Posted by
6776 posts

Stuart, thanks for the link to that cute little video! I love the coo and it was helpful!

Pamela, oh, that's funny! I spent 7-8 days back in the 90's driving through England, and was fine for the first 3-4 days. But one day I was driving through a small town and pulled over in the only parking spot available on the right hand side. I stopped to get what I wanted and when I came back and pulled out, instinct took over and I started driving on the right side of the road. I drove about 500 feet when I suddenly realized there was a car stopped on the road facing me, politely waiting for me to move over. I felt like SUCH an idiot, and immediately got over but was so impressed that the other driver was so polite. In the US, the horn would have gone off immediately, probably followed by some shouting.

Posted by
1656 posts

First time I drove in France I drove the wrong way around a roundabout in a business park in Rennes, it was 7 AM. Later in the same I did drift to the left a bit on a country road.

First time with a LHD car was in Italy, and a passenger said 'you are doing really well'. I still have not told them that I had just attempted to change gear with the window handle for about the fifth time that morning.

Posted by
6776 posts

First time with a LHD car was in Italy, and a passenger said 'you are doing really well'. I still have not told them that I had just attempted to change gear with the window handle for about the fifth time that morning.

Ha ha!! I think that one wins!!!

Posted by
33107 posts

First time with a LHD car was in Italy, and a passenger said 'you are doing really well'. I still have not told them that I had just attempted to change gear with the window handle for about the fifth time that morning.

LOVE IT!!

Posted by
66 posts

Another thing to consider, is "Wind screen". We got a really small chip in our windshield, and it cost me $200. There are lots of rocks on the roads that get kicked up. Also, they will charge you for the tire if you get a flat, unless you get their flat tire insurance. It is very cheap for both of these insurance fees and you probably won't need if but it you do it more than pays for itself.

Posted by
639 posts

After our first experience with left hand driving for three weeks, I came home having survived with no incidents. That evening at about 2am, we got "toned out" as volunteer firefighters, and as usual, given my distance from the fire station, my assignment was driving the 65,000lb water tender to the fire. I made an additional round trip to refill at a nearby lake, then drove back to the fire station to put the truck away.
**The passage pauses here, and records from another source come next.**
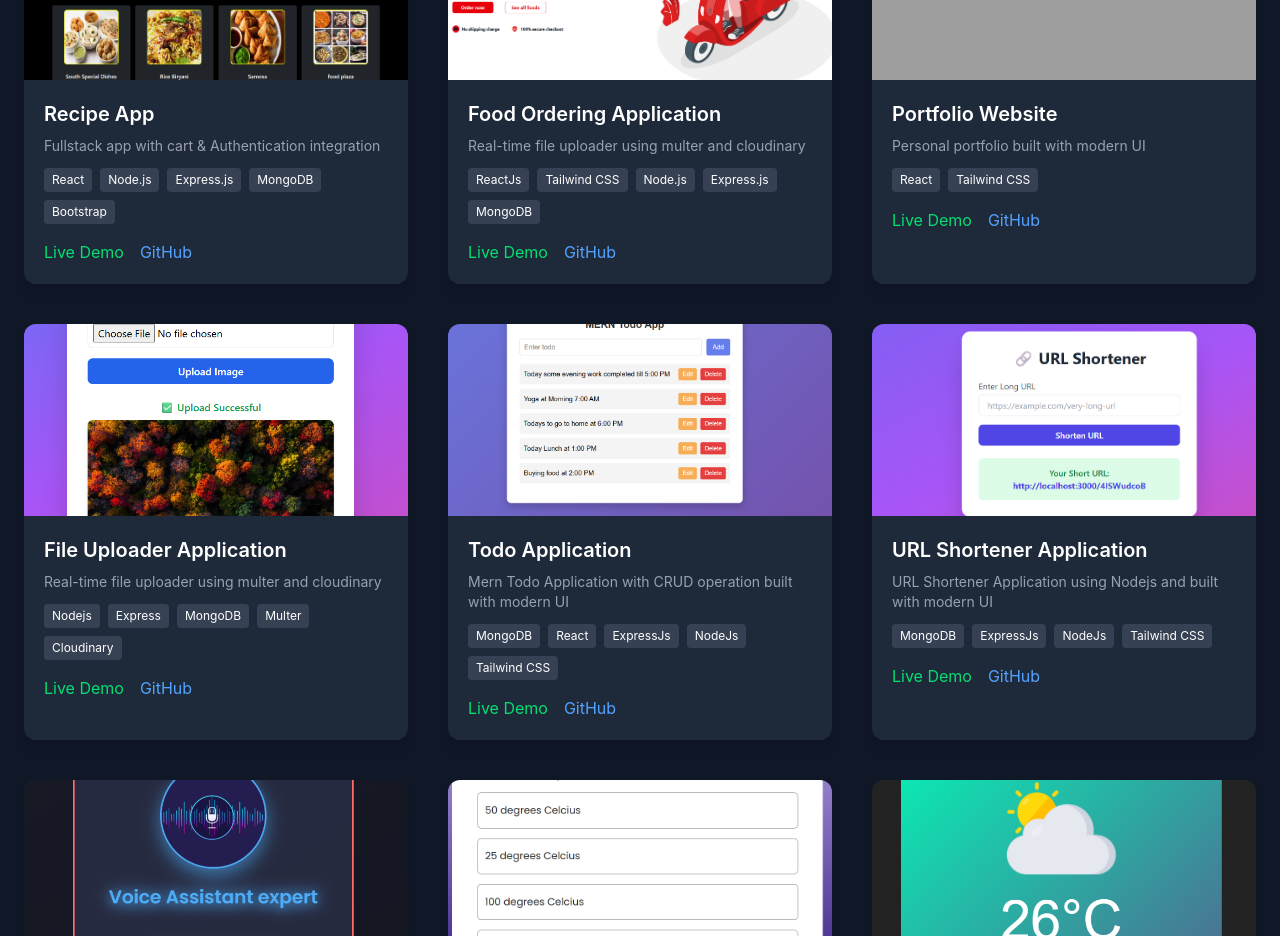
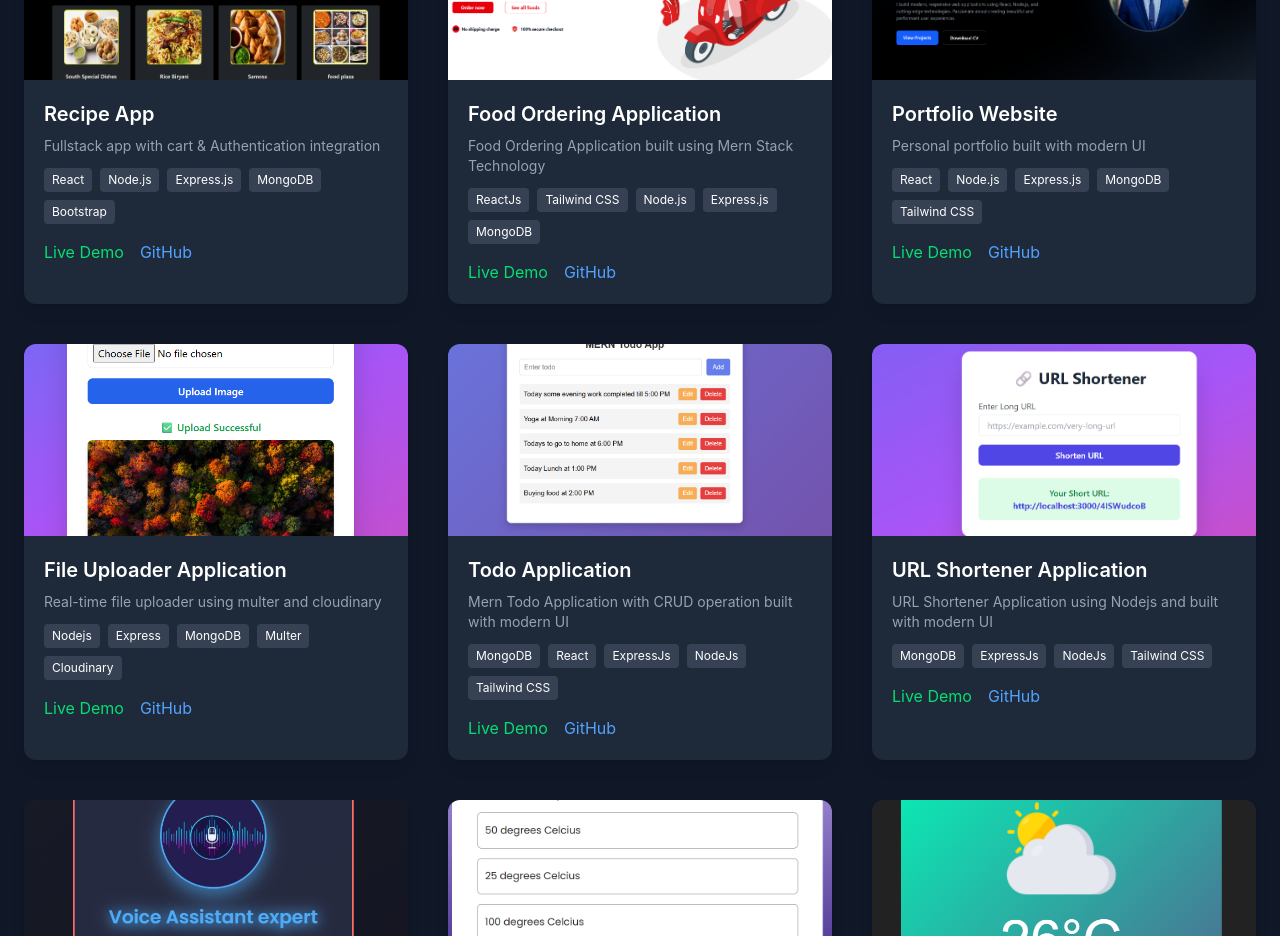
Before and after one commit to Balkeshwar-yadav/Portfolio-website, a React (Vite) app: page / in a window 1280 px wide. Shown: the part 1080-2016 px from the top of the page. Built offline with nearby package versions, Linux system fonts and the light colour scheme; grey boxes are pictures that could not be loaded.

Commit message:
Adding-portfolio

```diff
--- a/src/pages/Projects.jsx
+++ b/src/pages/Projects.jsx
@@ -9,7 +9,7 @@ const projects = [
   },
   {
     title: "Food Ordering Application",
-    description: "Real-time file uploader using multer and cloudinary",
+    description: "Food Ordering Application built using Mern Stack Technology",
     tech: ["ReactJs","Tailwind CSS","Node.js", "Express.js", "MongoDB"],
     github: " https://github.com/Balkeshwar-yadav/Food-Ordering-App.git",
     live: " https://food-ordering-app-iota-lovat.vercel.app/",
@@ -18,9 +18,9 @@ const projects = [
   {
     title: "Portfolio Website",
     description: "Personal portfolio built with modern UI",
-    tech: ["React", "Tailwind CSS"],
-    github: "https://github.com/yourusername/portfolio",
-    live: "https://yourportfolio.vercel.app",
+    tech: ["React", "Node.js", "Express.js", "MongoDB", "Tailwind CSS"],
+    github: "https://github.com/Balkeshwar-yadav/Portfolio-website.git",
+    live: "https://portfolio-website-eight-gamma-82.vercel.app/",
     image: "/images/portfolio.png",
   },
   {
```
Also changed, not shown: public/images/portfolio.png (added).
As I was walking back to my car, my Captain pulled up in his rig and asked why I had spent the whole evening on the wrong side of the road. Thank goodness for late hours and flashing reds lights!